Across the nation, about 40 percent of youth in Friends of the Children have been impacted by foster care. Consistency of relationship and a regular schedule has been shown to mitigate stress and trauma. This is something our Friends — paid, professional mentors — are especially committed to during this difficult time. After all, each child we serve has a Friend in their life for 12 plus years, no matter what.
We know that caseworkers in our child welfare system are doing everything they can to ensure children are safe. They, too, have families and loved ones that they are caring for right now. They are also having to change the way they do their jobs, both the format and frequency of child safety visits and make harder choices about when to intervene.
Friends have creatively reimagined our program service model to keep our "no matter what" commitment, while also practicing social distancing. They are staying connected to all of our youth by dropping off supplies and activities, connecting parents to resources and information, reading books or doing math over the phone, and connecting through FaceTime, Zoom, WhatsApp and other technology platforms.
The digital divide in America still persists, however. It is critical from an equity lens that we ensure youth in foster care have access to their own digital devices, as well as internet service and technologies that will support them in continued learning.
With the support of a caring adult, youth in foster can — and do — overcome adversity, even in a public health and economic crisis that has brought so much uncertainty and fear. Youth in Friends of the Children go on to become health care providers, college graduates, teachers, civil servants, advocates, and parents.
During these uncertain and challenging times, let’s all commit to finding ways to support youth in foster care. Let’s consider not just what they’ve been through, but the potential of what they can become.

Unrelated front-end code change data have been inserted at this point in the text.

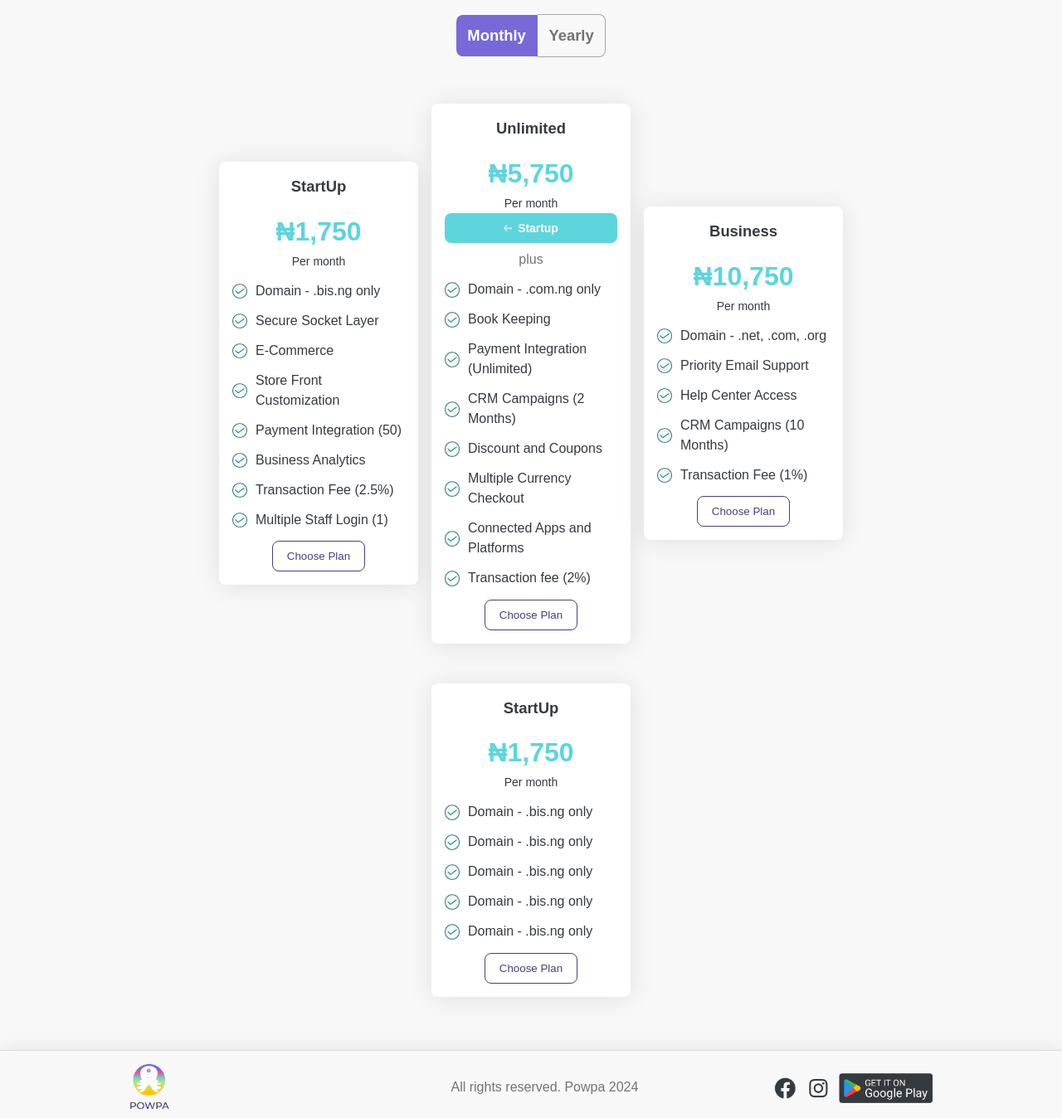
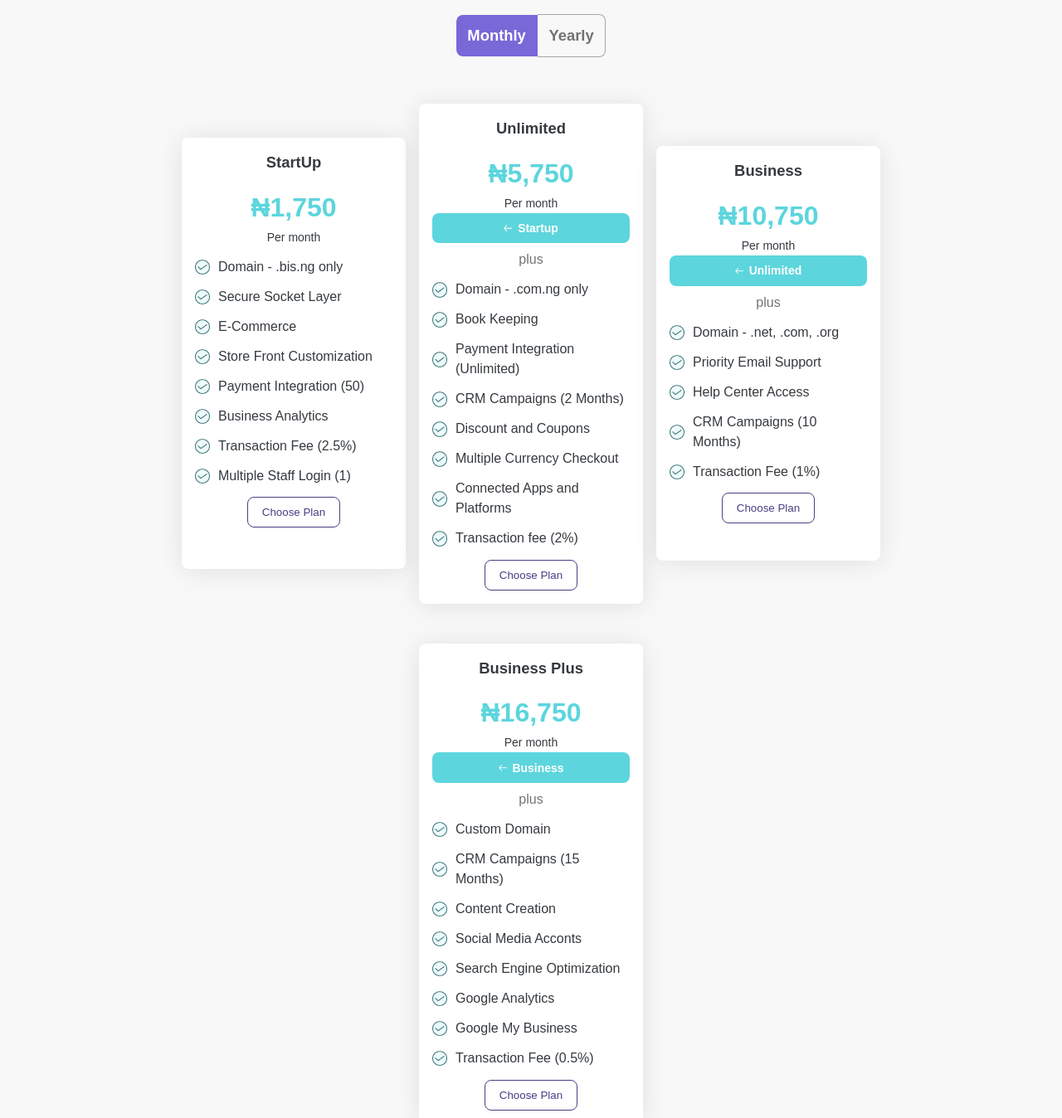
Before and after one commit to ameh-samson/powpa, a website: page index.html in a window 1280 px wide. Shown: the part 4043-5391 px from the top of the page at 83% size. Drawn offline with Linux system fonts and the light colour scheme.

Commit message:
style plan details

```diff
--- a/index.html
+++ b/index.html
@@ -653,6 +653,17 @@
                 <span class="duration">Per month</span>
               </div>
 
+              <div class="addition-benefits-container">
+                <button>
+                  <img
+                    src="/src/assets/img/arror-3.png"
+                    alt=""
+                    class="arror"
+                  />Unlimited
+                </button>
+                <p>plus</p>
+              </div>
+
               <div class="plan-benefits">
                 <ul>
                   <li>
@@ -710,9 +721,20 @@
             <!-- plans 4 -->
             <div class="plan-details">
               <div class="plan-details-intro">
-                <h3 class="plan-title">StartUp</h3>
-                <p class="price">₦1,750</p>
+                <h3 class="plan-title">Business Plus</h3>
+                <p class="price">₦16,750</p>
                 <span class="duration">Per month</span>
+              </div>
+
+              <div class="addition-benefits-container">
+                <button>
+                  <img
+                    src="/src/assets/img/arror-3.png"
+                    alt=""
+                    class="arror"
+                  />Business
+                </button>
+                <p>plus</p>
               </div>
 
               <div class="plan-benefits">
@@ -723,7 +745,7 @@
                       alt=""
                       class="check-icon"
                     />
-                    <span>Domain - .bis.ng only</span>
+                    <span>Custom Domain</span>
                   </li>
 
                   <li>
@@ -732,7 +754,7 @@
                       alt=""
                       class="check-icon"
                     />
-                    <span>Domain - .bis.ng only</span>
+                    <span>CRM Campaigns (15 Months)</span>
                   </li>
 
                   <li>
@@ -741,7 +763,7 @@
                       alt=""
                       class="check-icon"
                     />
-                    <span>Domain - .bis.ng only</span>
+                    <span>Content Creation</span>
                   </li>
 
                   <li>
@@ -750,7 +772,7 @@
                       alt=""
                       class="check-icon"
                     />
-                    <span>Domain - .bis.ng only</span>
+                    <span>Social Media Acconts</span>
                   </li>
 
                   <li>
@@ -759,7 +781,34 @@
                       alt=""
                       class="check-icon"
                     />
-                    <span>Domain - .bis.ng only</span>
+                    <span>Search Engine Optimization</span>
+                  </li>
+
+                  <li>
+                    <img
+                      src="./src/assets/img/checkbox-2.png"
+                      alt=""
+                      class="check-icon"
+                    />
+                    <span>Google Analytics</span>
+                  </li>
+
+                  <li>
+                    <img
+                      src="./src/assets/img/checkbox-2.png"
+                      alt=""
+                      class="check-icon"
+                    />
+                    <span>Google My Business</span>
+                  </li>
+
+                  <li>
+                    <img
+                      src="./src/assets/img/checkbox-2.png"
+                      alt=""
+                      class="check-icon"
+                    />
+                    <span>Transaction Fee (0.5%)</span>
                   </li>
                 </ul>
 
--- a/src/scss/components/_plans.scss
+++ b/src/scss/components/_plans.scss
@@ -67,13 +67,14 @@
       .plan-details {
         margin-top: 2em;
         background: $color-white;
-        max-width: 240px;
+        min-width: 270px;
+        max-width: 260px;
         padding: 1em;
         border-radius: 8px;
         box-shadow: 0px 2px 30px 0px #0000001a;
 
         // for scrolling horizontally
-        flex: 0 0 100%;
+        flex: 0 0 50%;
         scroll-snap-align: start;
 
         .plan-details-intro {
@@ -156,6 +157,14 @@
           }
         }
       }
+
+      //set height for each details
+      .plan-details:nth-of-type(1) {
+        height: 520px;
+      }
+      .plan-details:nth-of-type(3) {
+        height: 500px;
+      }
     }
   }
 }
```
Also changed, not shown: ReadMe.md, src/css/style.css, 1 other file.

Central Oregonians take pride in our commitment to resilient and thriving communities. Let’s show our youth in foster care just what that means.